Of course, modern chiropractic has tried to divorce itself from the vertebral subluxation, and attempted to evolve into the slightly more mainstream chiropractic treatment technique that involves manual therapy, including manipulation of the spine, other joints, and soft tissues. Chiropractic treatment also includes exercises and health and lifestyle counseling. Barely anything more than a good masseuse would provide to an individual.
Despite this evolution of chiropractic to the point that some health insurance companies actually pay for the procedures, chiropractic is a typical pseudoscience–make outlandish claims, minimize or ignore the risks, and make money off of those who think, or want to believe, that it works.
It’s appalling that some people, many who think that vaccines are dangerous (they’re not), believe that a chiropractor, who has very little real medical training, should manipulate the neck of a baby to treat some imaginary, or even real, condition. It boggles the mind.
So, what does real science say about chiropractic?
Via Open Parachute

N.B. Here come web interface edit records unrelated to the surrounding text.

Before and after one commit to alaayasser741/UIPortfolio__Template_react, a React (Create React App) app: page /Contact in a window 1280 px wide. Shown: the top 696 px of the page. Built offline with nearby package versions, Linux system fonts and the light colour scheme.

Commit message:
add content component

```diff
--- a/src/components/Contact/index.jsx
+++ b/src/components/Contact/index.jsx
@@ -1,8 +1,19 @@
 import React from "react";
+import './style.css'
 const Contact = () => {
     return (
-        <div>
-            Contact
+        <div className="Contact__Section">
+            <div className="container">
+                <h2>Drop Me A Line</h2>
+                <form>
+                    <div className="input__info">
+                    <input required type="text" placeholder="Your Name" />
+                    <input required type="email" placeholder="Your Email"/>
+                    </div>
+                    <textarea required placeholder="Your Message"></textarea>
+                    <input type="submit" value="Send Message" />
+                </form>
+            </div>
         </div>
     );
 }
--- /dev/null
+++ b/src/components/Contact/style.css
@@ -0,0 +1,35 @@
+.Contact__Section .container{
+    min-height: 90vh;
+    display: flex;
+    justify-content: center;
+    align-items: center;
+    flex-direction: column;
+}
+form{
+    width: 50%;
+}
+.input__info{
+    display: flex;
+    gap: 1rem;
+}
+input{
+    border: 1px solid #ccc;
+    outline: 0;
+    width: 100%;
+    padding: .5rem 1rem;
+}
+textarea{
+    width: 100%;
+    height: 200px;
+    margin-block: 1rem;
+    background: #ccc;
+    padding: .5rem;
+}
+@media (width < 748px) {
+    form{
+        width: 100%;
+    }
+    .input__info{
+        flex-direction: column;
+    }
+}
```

The web site “Natural News” is a prime source of information for alternative and “natural” health enthusiasts. It promotes a lot of misinformation on fluoridation and is often cited by anti-fluoridation propagandists. So – no surprise to see a recent campaign in social media promoting a Natural News article Natural News exclusive: Fluoride used in U.S. water supplies found contaminated with lead, tungsten, strontium, aluminum and uranium.

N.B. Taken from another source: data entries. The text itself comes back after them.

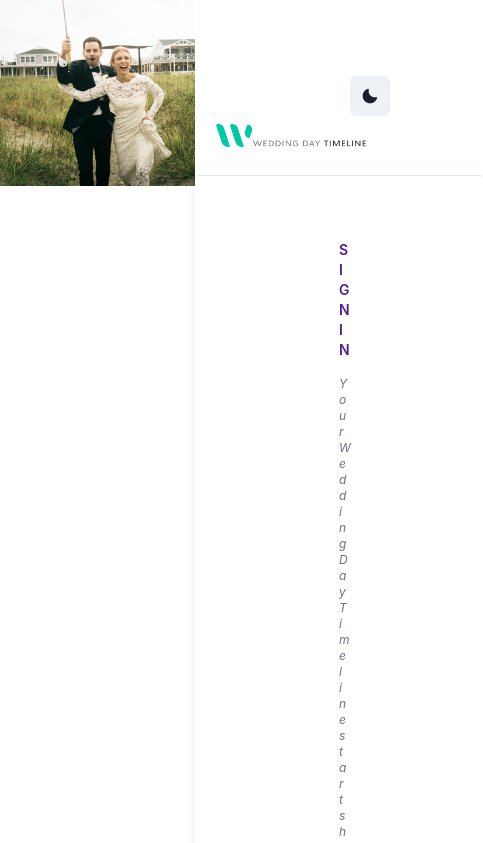
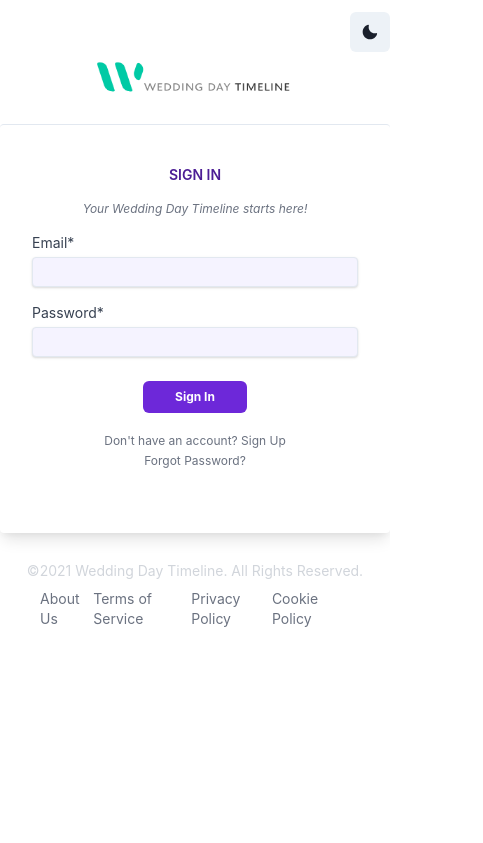
Before and after one commit to shoaibbadshah/NS-Internal, a Next.js app: page / in a window 390 px wide. Shown: the top 843 px of the page, 483 px wide, since content can reach past the window. Built offline with nearby package versions, Linux system fonts and the light colour scheme.

Commit message:
responsiveness of login page

```diff
--- a/pages/index.js
+++ b/pages/index.js
@@ -1,3 +1,4 @@
+import { Box, Flex } from "@chakra-ui/layout";
 import Head from "next/head";
 import Image from "next/image";
 import Link from "next/link";
@@ -13,7 +14,7 @@ export default function Home() {
       </Head>
 
       <div className="flex">
-        <div className="w-1/2 h-screen">
+        <div className="w-1/2 hidden lg:block md:h-full">
           <Image
             src="/login.jpg"
             alt="image"
@@ -24,15 +25,15 @@ export default function Home() {
           />
         </div>
 
-        <div className="w-1/2 flex justify-center mt-16">
-          <div className="w-full max-w-xl py-3">
+        <div className="flex justify-center lg:w-1/2 mt-0 xl:mt-16 m-auto">
+          <div className="w-full md:max-w-xl py-3">
             <div className="flex justify-end">
               <DarkModeSwitch />
             </div>
             <div className="flex justify-center pb-3">
               <Image src="/logo.png" alt="logo" width={250} height={60} />
             </div>
-            <form className="bg-white shadow-lg rounded px-36 pt-6 pb-8 mb-4 border-t">
+            <form className="bg-white shadow-lg lg:mx-4 rounded px-8 md:px-36 pb-8 mb-4 border-t">
               <p className="text-center text-purple-900 pt-10 text-sm font-semibold">
                 SIGN IN
               </p>
```
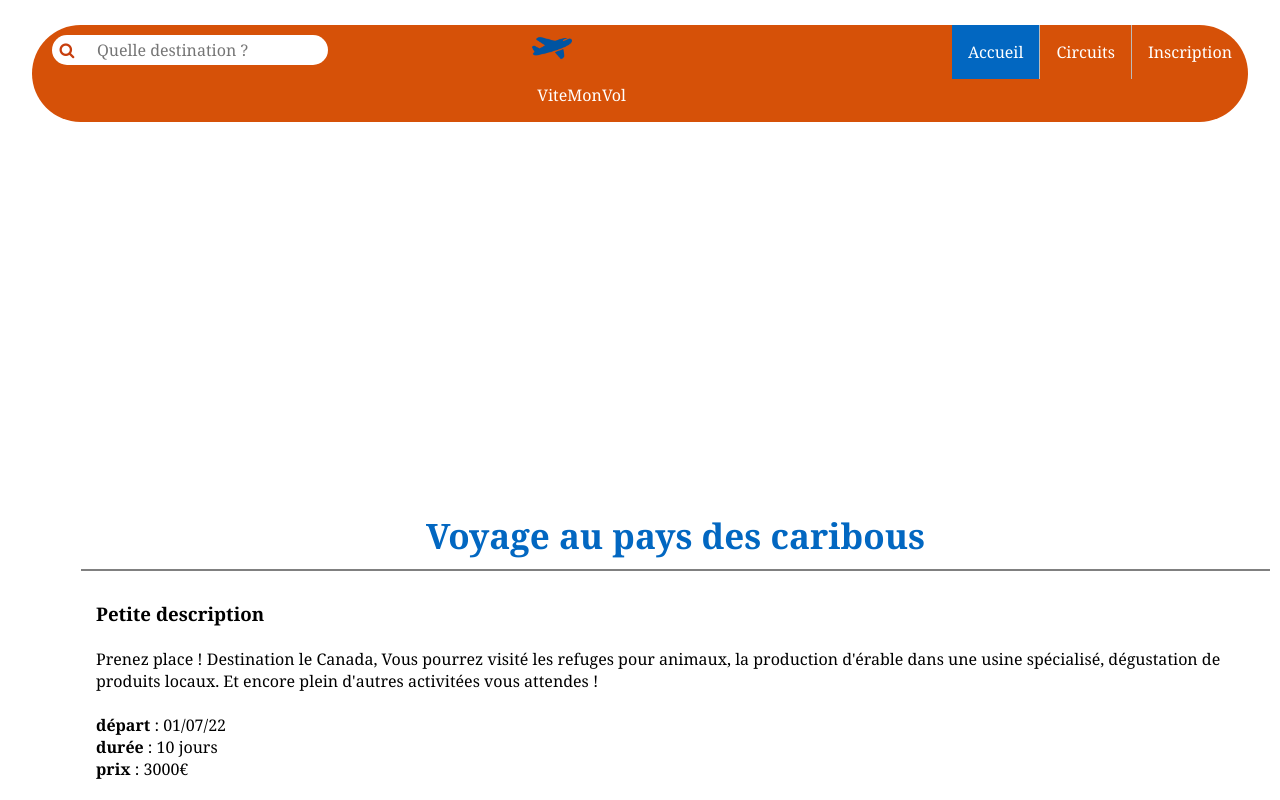
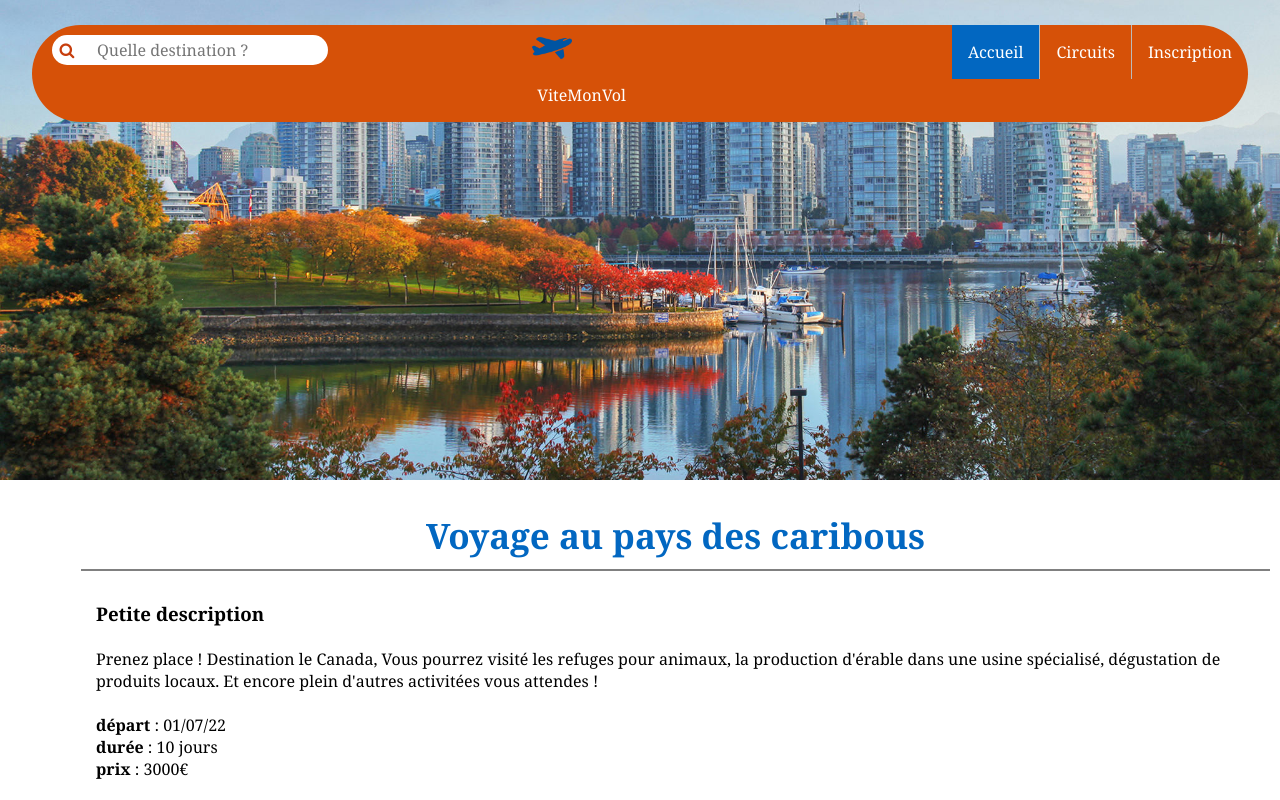
Before and after one commit to yokyann/ViteMonVol, a plain HTML site: page canada.html in a window 1280 px wide. Shown: the top 800 px of the page. Drawn offline with Linux system fonts and the light colour scheme.

Commit message:
Update canada.css

```diff
--- a/canada.css
+++ b/canada.css
@@ -4,7 +4,7 @@
 
 }
 .bg-img {
-    background-image: url("./image/bg_can.jpg*");
+    background-image: url("./image/bg_can.jpg");
 
     min-height: 480px;
 
```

The article was dutifully tweeted ad nauseum and of course local anti-fluoride campaigners also dutifully and uncritically promoted it. But no-one actually looked at the data in the article to see if it was in any way meaningful or supported the claims of contamination being made. In fact, it is just another example of the sort of misrepresentation I referred to in the article Fluoridation: emotionally misrepresenting contamination. That is, people getting hysterical about contamination data which actually show very low levels of contaminants. Getting hysterical about numbers just because they are numbers without any understanding of what they mean.
Lead researcher – the Health Ranger
Mike Adams, who calls himself the Health Ranger, wrote the article which pretends to be a scientific investigation of contaminants in 6 samples of sodium fluoride obtained from Chinese sources. He reports the maximum and average values of a number of contaminants. Of course he uses parts per billion (ppb) because that gives him larger numbers by a factor of 1000 than the usually used parts per million (ppm). I will convert his values for readers and compare them with values found in Australia and New Zealand for contaminants in fluorosilicic acid, the most commonly used fluoridation chemical (actually fluorosilicic acid is also the most commonly used fluoridation chemical in the USA – so its strange that the “Health Ranger’ didn’t analyse that).
The table below compares “the Health Ranger’s” analytical values with those for fluorosilicic acid reported in my article Fluoridation: emotionally misrepresenting contamination. Also included are the regulated maximum values for these two fluoridation chemicals. I have included . . .